In this week's print edition of The Meaford Independent we are kicking off a seven-part series of articles called 'Coffee With a Councillor' (yes, it's true, our print paper often includes special features that do not appear online – support local media and buy a paper, dang it), and I am hoping that our readers get as much out of the articles as I did from doing the interviews and writing them.
The goal of the series is to introduce readers to who our councillors are outside the council chamber. It can be easy to forget that our elected representatives are regular people just like the rest of us. They have their successes and failures, they have their fears and insecurities, and they experience ups and downs just like you and me. But who are they?
When we are angry or frustrated with elected officials we can quickly turn on them, which is part of how a democracy works. But in our modern society, where 'shame tweets' or social media character assassinations have become the norm, it can be easy to forget that even those with whom we strongly disagree are humans and they should be treated as such.

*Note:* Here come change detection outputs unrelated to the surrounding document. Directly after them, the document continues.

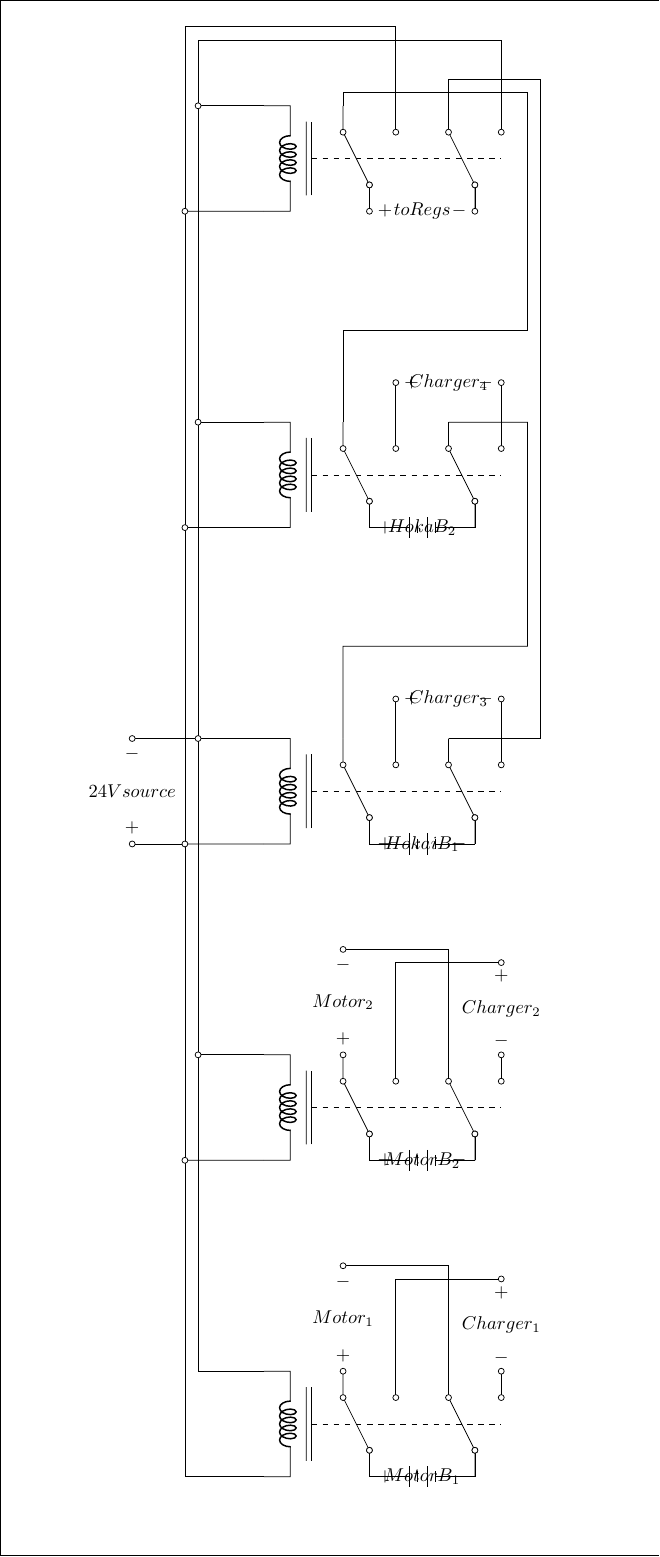
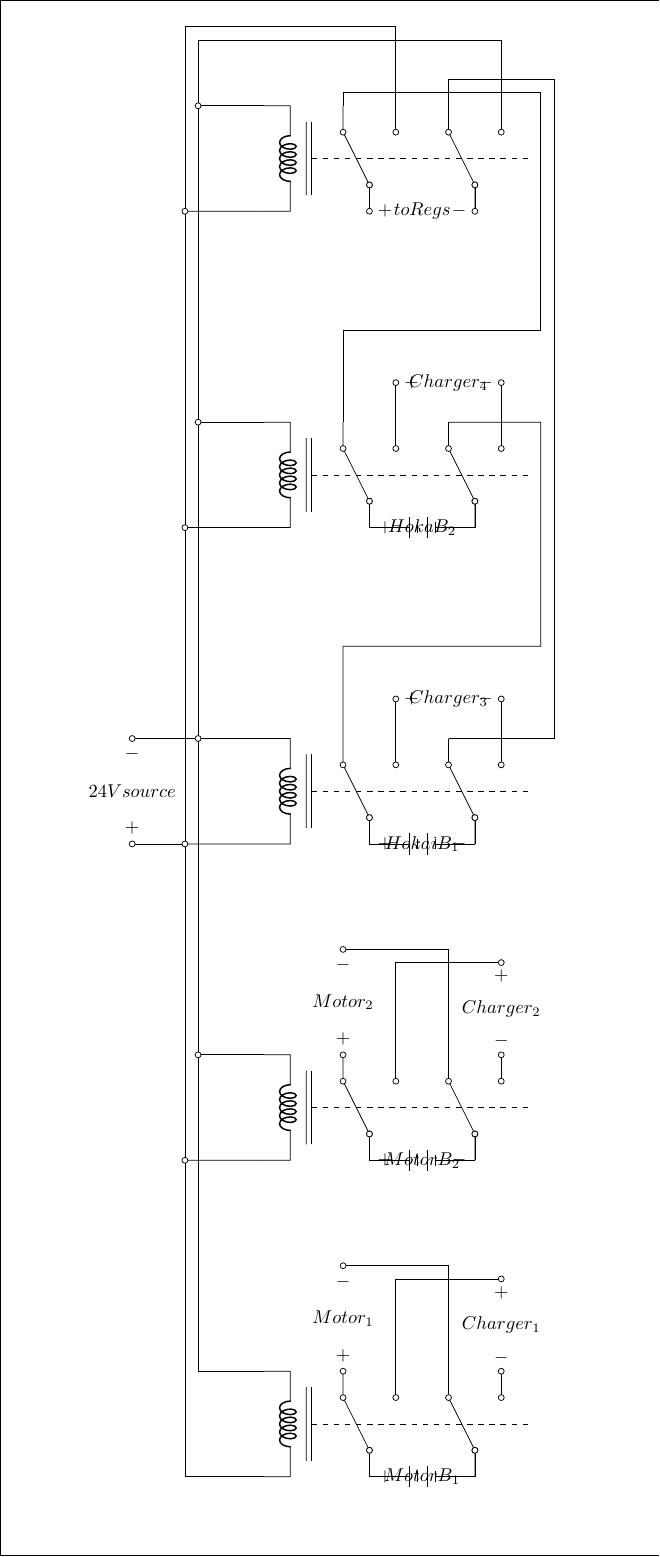
Before and after one commit to ut-ras/electric-design, a LaTeX figure (relay_diagram.tex): the whole page. Compiled offline with pdfLaTeX.

Commit message:
made the dotted line on the relays look better

```diff
--- a/relay_diagram.tex
+++ b/relay_diagram.tex
@@ -15,7 +15,7 @@
     %draw switch two; label #4
     \draw (3.5,-0.5)  coordinate (#4-in) to[short] (3.5,0) to[short, o-o] (3,1) to[short] (3,1.5) coordinate (#4-nc);
     \draw (3.5,-0.5) to[short] (3.5,0) to[open, o-o]  (4,1) to[short] (4,1.5) coordinate (#4-no);
-    \draw[dashed] (0.4,0.5) to (4,0.5);
+    \draw[dashed] (0.4,0.5) to (4.5,0.5);
   \end{scope}
 }
 
@@ -84,8 +84,8 @@
   \draw (-1.75,14.75) to ++(5.75,0) to (S10-no);
 
   % connect Hoka batteries to output relay (R5) in run-mode (nc)
-  \draw (S7-nc) to ++(0,1.75) to ++(3.5,0) to ++(0,4.5) to ++(-3.5,0) to (S9-nc);
-  \draw (S6-nc) to ++(1.75,0) to ++(0,12.5) to ++(-1.75,0) to (S10-nc);
+  \draw (S7-nc) to ++(0,1.75) to ++(3.75,0) to ++(0,4.5) to ++(-3.75,0) to (S9-nc);
+  \draw (S6-nc) to ++(2,0) to ++(0,12.5) to ++(-2,0) to (S10-nc);
 \end{circuitikz}
 
 \end{document}
```
Also changed, not shown: relay_diagram.tex (2 more changed lines).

To put this series together I sat down with each member of council one on one over a two-month period. I met the councillors at a coffee shop of their choosing, where I conducted the interviews.
Without giving too much away from the series of articles themselves, one thing has stuck with me since I wrapped up the final interview a couple of weeks ago – some of the members of council that I found I liked best on a personal level are also the members of council with whom I have the strongest disagreements on issues. I think that is important to know, but perhaps more importantly, by sitting down one on one, and having a chat for an hour or two, I was able to gain a better understanding of why councillors think the way they do, particularly if they think differently than I do.
Don't get me wrong, understanding why someone thinks one way or another doesn't mean having to accept their views; it simply means you've taken the time to try to understand where they are coming from, and as a result you can have a better formed opinion of your own because you are able to tap into someone else's thinking and broaden your overall understanding of an issue.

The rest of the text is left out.